The Efficient Market Hypothesis is a well-known, well-respected theory. It’s frequently cited by folks in the economic & financial space to justify very conventional, buy-and-hold investment products. Particularly in the stronger forms of EMH, all publicly available information is immediately reflected in asset prices.
I’ve written before about the impact of ‘known unknowns’ versus ‘unknown unknowns’ in financial markets. The recent crash in the Euro strikes me as an interesting case study:
- Why is the Euro crashing? In a term, policy divergence. The European Central Bank is providing quantitative easing to the Euro-area, which means (all other things equal) higher money supply and a cheaper currency. In contrast, the Federal Reserve is gradually pulling back from their quantitative easing (i.e. letting their purchased bonds run-off), and thinking about raising interest rates this summer. Both these actions should mean a stronger US Dollar.

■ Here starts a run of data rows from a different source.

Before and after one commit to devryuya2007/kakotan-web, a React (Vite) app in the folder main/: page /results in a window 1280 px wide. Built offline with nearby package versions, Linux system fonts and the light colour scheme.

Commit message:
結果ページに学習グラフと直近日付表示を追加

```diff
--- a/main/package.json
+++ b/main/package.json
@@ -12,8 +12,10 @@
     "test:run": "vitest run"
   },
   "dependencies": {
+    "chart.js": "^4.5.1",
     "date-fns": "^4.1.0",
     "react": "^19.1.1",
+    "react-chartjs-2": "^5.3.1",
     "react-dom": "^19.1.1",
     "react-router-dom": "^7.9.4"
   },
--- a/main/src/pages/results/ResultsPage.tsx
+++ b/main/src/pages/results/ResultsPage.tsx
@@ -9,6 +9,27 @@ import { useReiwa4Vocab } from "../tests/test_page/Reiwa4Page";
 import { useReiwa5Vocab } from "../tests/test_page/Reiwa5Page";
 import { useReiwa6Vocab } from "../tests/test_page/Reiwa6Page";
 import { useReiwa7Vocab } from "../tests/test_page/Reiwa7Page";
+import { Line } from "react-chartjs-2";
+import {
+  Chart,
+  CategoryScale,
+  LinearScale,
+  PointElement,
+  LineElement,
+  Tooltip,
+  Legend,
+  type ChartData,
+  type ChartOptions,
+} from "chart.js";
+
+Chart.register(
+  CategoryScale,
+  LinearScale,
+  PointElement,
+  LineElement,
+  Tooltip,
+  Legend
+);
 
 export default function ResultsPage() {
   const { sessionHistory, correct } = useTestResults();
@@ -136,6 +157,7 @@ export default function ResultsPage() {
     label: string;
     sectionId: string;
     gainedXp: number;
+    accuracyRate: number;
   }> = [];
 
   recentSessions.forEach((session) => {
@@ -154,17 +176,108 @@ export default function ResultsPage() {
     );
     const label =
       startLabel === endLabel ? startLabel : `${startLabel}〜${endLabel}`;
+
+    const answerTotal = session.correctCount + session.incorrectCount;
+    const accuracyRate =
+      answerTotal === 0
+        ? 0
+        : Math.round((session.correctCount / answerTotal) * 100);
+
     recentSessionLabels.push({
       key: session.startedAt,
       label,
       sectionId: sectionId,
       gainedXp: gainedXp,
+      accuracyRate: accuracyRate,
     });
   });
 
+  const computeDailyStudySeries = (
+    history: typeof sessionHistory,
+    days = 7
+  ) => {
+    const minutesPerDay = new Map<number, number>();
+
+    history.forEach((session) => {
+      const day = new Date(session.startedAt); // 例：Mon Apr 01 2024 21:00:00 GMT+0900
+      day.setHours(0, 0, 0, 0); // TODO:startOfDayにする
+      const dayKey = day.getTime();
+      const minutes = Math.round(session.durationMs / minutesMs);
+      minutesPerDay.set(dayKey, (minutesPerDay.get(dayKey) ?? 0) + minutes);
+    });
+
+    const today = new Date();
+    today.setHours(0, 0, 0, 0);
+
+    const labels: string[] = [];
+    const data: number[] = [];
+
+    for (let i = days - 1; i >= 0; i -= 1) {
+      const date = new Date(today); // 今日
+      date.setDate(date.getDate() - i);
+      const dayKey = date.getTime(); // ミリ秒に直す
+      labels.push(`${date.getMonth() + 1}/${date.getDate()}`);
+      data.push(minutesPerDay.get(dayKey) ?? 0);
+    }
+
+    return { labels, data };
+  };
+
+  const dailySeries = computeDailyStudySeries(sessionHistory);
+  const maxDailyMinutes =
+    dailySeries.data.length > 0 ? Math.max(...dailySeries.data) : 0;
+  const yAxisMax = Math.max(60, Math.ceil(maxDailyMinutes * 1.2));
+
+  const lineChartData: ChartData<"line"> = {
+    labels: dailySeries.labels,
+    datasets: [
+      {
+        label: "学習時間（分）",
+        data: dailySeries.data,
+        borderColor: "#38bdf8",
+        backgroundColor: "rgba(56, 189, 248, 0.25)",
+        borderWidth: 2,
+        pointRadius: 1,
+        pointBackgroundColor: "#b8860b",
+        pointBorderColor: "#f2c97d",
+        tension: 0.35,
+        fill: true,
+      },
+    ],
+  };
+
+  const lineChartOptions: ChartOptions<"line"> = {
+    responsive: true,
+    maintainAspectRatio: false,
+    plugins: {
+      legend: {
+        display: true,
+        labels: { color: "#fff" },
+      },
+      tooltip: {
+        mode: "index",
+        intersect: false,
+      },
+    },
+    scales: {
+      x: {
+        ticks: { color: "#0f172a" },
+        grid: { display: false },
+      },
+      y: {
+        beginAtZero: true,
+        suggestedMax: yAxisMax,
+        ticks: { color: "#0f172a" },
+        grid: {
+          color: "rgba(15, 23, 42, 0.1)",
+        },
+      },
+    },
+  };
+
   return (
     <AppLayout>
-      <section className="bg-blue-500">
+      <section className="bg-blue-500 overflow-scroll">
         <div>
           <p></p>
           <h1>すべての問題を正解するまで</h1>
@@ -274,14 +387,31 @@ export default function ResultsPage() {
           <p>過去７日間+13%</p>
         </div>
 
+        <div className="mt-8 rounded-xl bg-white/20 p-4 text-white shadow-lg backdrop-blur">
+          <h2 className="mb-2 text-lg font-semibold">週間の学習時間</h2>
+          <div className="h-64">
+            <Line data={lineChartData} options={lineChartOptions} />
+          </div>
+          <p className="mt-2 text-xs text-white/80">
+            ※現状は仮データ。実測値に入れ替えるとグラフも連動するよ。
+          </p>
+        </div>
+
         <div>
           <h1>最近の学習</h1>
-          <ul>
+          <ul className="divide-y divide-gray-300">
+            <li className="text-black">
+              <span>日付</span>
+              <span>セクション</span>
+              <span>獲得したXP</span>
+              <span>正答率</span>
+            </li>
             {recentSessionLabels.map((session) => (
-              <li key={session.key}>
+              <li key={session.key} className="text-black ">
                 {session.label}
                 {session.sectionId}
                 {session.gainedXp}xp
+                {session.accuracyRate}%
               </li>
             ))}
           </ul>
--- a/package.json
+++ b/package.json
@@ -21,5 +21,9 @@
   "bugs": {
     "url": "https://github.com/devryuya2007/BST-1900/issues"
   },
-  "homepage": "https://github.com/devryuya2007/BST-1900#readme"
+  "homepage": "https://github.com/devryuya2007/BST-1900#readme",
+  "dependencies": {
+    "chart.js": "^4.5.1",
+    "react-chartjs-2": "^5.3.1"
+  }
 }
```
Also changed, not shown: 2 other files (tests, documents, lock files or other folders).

- Why such a prolonged slide? This is where I think the markets are interesting. In an informationally-efficient world, I would have expected a big move at the onset of European QE, with not much happening thereafter (perhaps some oscillation around a new equilibrium level). Instead, we’re being treated to a managed futures manager’s dream scenario: a fairly steady downward trend, without many pull-backs.
- Perhaps behaviour economics can answer? An explanation could be found in the inefficiencies considered by behavioural economics. Among the possibilities:

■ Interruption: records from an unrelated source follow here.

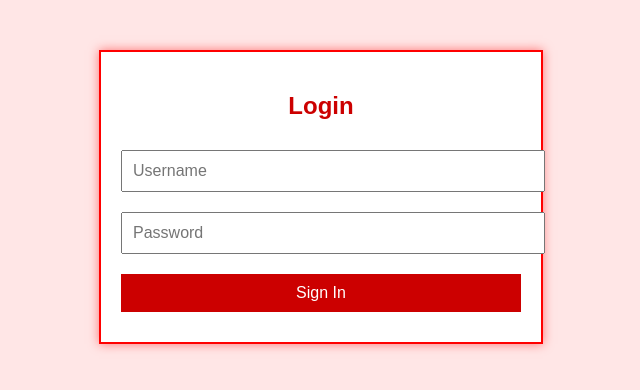
After one commit to kaylum1/DISS, a FastAPI app: template server/templates/insecure_page.html in a window 1280 px wide. The commit adds this page. Shown: the top 390 px of the page, without its empty margins (319-959 px from the left). Run offline with FastAPI, Linux system fonts and the light colour scheme; the template is opened without the code that fills it, so the values that code supplies are empty.

Commit message:
created a log page and also url with faults so the scans can pick them up

```diff
--- a/server/Security_scans/broken_authentication_scan.py
+++ b/server/Security_scans/broken_authentication_scan.py
@@ -104,6 +104,8 @@ def check_broken_authentication(url):
 
 '''
 
+#server/security_scans/broken_authentication_scan.py
+
 
 import requests
 from bs4 import BeautifulSoup
--- a/server/server.py
+++ b/server/server.py
@@ -1240,11 +1240,55 @@ def log_access(request: Request, normalized_url: str):
     msg = f'{client} - "{request.method} {request.url}" 200 OK - {normalized_url}'
     custom_logger.info(msg)
 
+
+
+'''this section and below deals with all the termpltes folder html pages'''
+
 # Updated /logs endpoint to render the logs HTML template.
 @app.get("/logs", response_class=HTMLResponse)
 async def view_logs(request: Request):
     logs_data = get_all_logs()
     return templates.TemplateResponse("logs.html", {"request": request, "logs": logs_data})
+
+
+@app.get("/login", response_class=HTMLResponse)
+async def insecure_login(request: Request):
+    """
+    Serve an intentionally insecure login page that is flagged by the broken authentication scan.
+    """
+    return templates.TemplateResponse("insecure_page.html", {"request": request})
+
+
+@app.get("/vulnerable-sql", response_class=HTMLResponse)
+async def sql_injection_page(request: Request):
+    """
+    Serve an intentionally insecure SQL injection page that will fail the SQL Injection Scan.
+    """
+    return templates.TemplateResponse("sql_injection_page.html", {"request": request})
+
+
+
+@app.get("/vulnerable-xss", response_class=HTMLResponse)
+async def xss_vulnerable_page(request: Request):
+    """Serve an intentionally vulnerable XSS page."""
+    return templates.TemplateResponse("xss_vulnerable_page.html", {"request": request})
+
+
+
+@app.get("/vulnerable-directory", response_class=HTMLResponse)
+async def directory_listing_page(request: Request):
+    """Serve a fake directory listing page."""
+    return templates.TemplateResponse("directory_listing_page.html", {"request": request})
+
+@app.get("/vulnerable-redirect", response_class=HTMLResponse)
+async def open_redirect_page(request: Request):
+    """Serve an intentionally vulnerable open redirect page."""
+    return templates.TemplateResponse("open_redirect_page.html", {"request": request})
+
+
+
+
+
 
 if __name__ == '__main__':
     uvicorn.run("server:app", host="0.0.0.0", port=8000, reload=True)
--- /dev/null
+++ b/server/templates/insecure_page.html
@@ -0,0 +1,58 @@
+<!--http://localhost:8000/login-->
+
+
+<!DOCTYPE html>
+<html>
+  <head>
+    <meta charset="UTF-8">
+    <title>Insecure Login Page</title>
+    <style>
+      body {
+        font-family: Arial, sans-serif;
+        background-color: #ffe6e6;
+        margin: 0;
+        padding: 0;
+      }
+      .container {
+        max-width: 400px;
+        margin: 50px auto;
+        padding: 20px;
+        border: 2px solid #ff0000;
+        background-color: #fff;
+        box-shadow: 0 0 10px rgba(255, 0, 0, 0.5);
+      }
+      h2 {
+        text-align: center;
+        color: #cc0000;
+      }
+      input {
+        width: 100%;
+        padding: 10px;
+        margin: 10px 0;
+        font-size: 16px;
+      }
+      input[type="submit"] {
+        background-color: #cc0000;
+        color: #fff;
+        border: none;
+        cursor: pointer;
+      }
+    </style>
+  </head>
+  <body>
+    <div class="container">
+      <h2>Login</h2>
+      <!-- This login form is intentionally insecure:
+           - Uses method="get" (instead of "post"), which subtracts 2 points.
+           - Lacks any CSRF token.
+           - The password field has autocomplete enabled (not "off"), subtracting 1 point.
+           These factors combine to produce a low score (2/10 with the current scan logic).
+           To reach a score of 1/10, you’d need to adjust the scoring logic to allow further penalties. -->
+      <form action="/login" method="get">
+        <input type="text" name="username" placeholder="Username">
+        <input type="password" name="password" autocomplete="on" placeholder="Password">
+        <input type="submit" value="Sign In">
+      </form>
+    </div>
+  </body>
+</html>
--- a/server/templates/logs.html
+++ b/server/templates/logs.html
@@ -1,3 +1,4 @@
+<!--http://localhost:8000/logs-->
 <!DOCTYPE html>
 <html>
   <head>
```
Also changed, not shown: server/templates/directory_listing_page.html (added, +16 -0 lines), server/templates/open_redirect_page.html (added, +11 -0 lines), server/templates/sql_injection_page.html (added, +55 -0 lines), server/templates/xss_vulnerable_page.html (added, +34 -0 lines), server/database.sqlite.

- Discrete decision points: perhaps each business/investor considers the QE announcement at different intervals, and thus make moves in sequence.
- Loss aversion/disposition effect: folks long Euros have been holding on, while losses pile up. Over time, they accept their painful losses at different points based upon relative aversion.
In sum: efficient markets shouldn’t really show these kind of smooth trends. But the trends exist all the same. Hence it’s worthwhile considering momentum as a viable investment strategy.